======== PROVIDED RECORDS

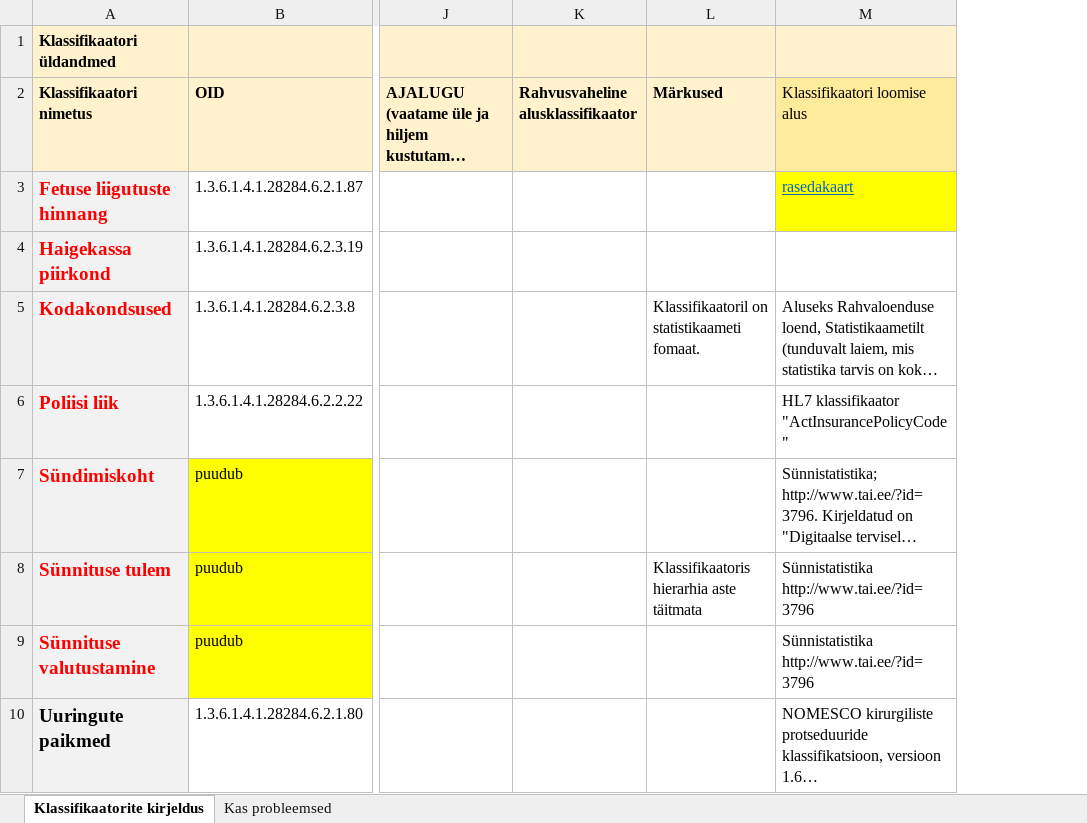
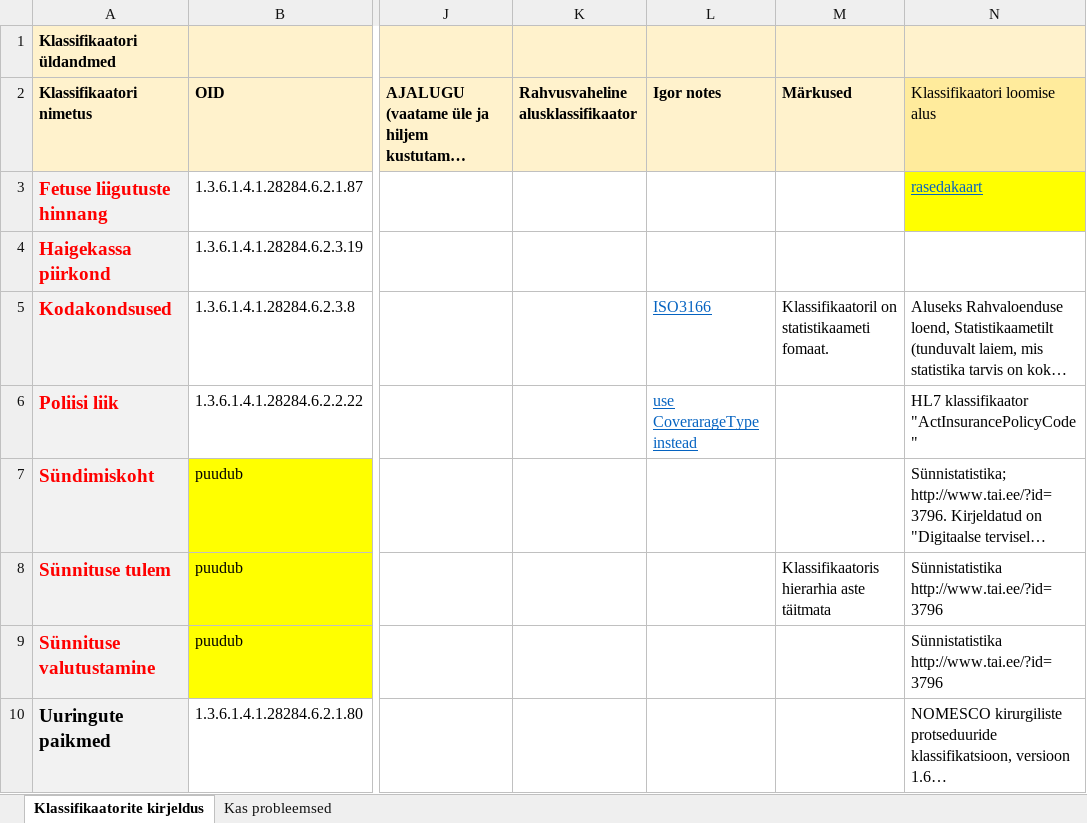
Before and after one commit to TEHIK-EE/terminology-migration, an Excel workbook: Klassifikaatorite_ja_loendite_ylevaade_alates_nov2021.xlsx, sheet Klassifikaatorite kirjeldus, drawn as a sheet; only a part is shown, gaps mark what is left out; long unchanged cells end in …; values as stored, in another font and other column widths than the file's, no borders; the diff names each change by its address in the sheet, - before the commit and + after, or states it on an @@ line.

Commit message:
Igor notes added

```diff
--- a/Klassifikaatorite_ja_loendite_ylevaade_alates_nov2021.xlsx (sheet Klassifikaatorite kirjeldus)
+++ b/Klassifikaatorite_ja_loendite_ylevaade_alates_nov2021.xlsx (sheet Klassifikaatorite kirjeldus)
+column L (Igor notes), rows 5-6: ISO3166 | use CoverarageType instead
```
Also changed, not shown: formulas that keep their value.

================

DESCRIPTION OF THE TASK - Each line that contains "Igor" is to be copied from the listing above.

RESPONSE TO THE TASK -
Igor notes added
+column L (Igor notes), rows 5-6: ISO3166 | use CoverarageType instead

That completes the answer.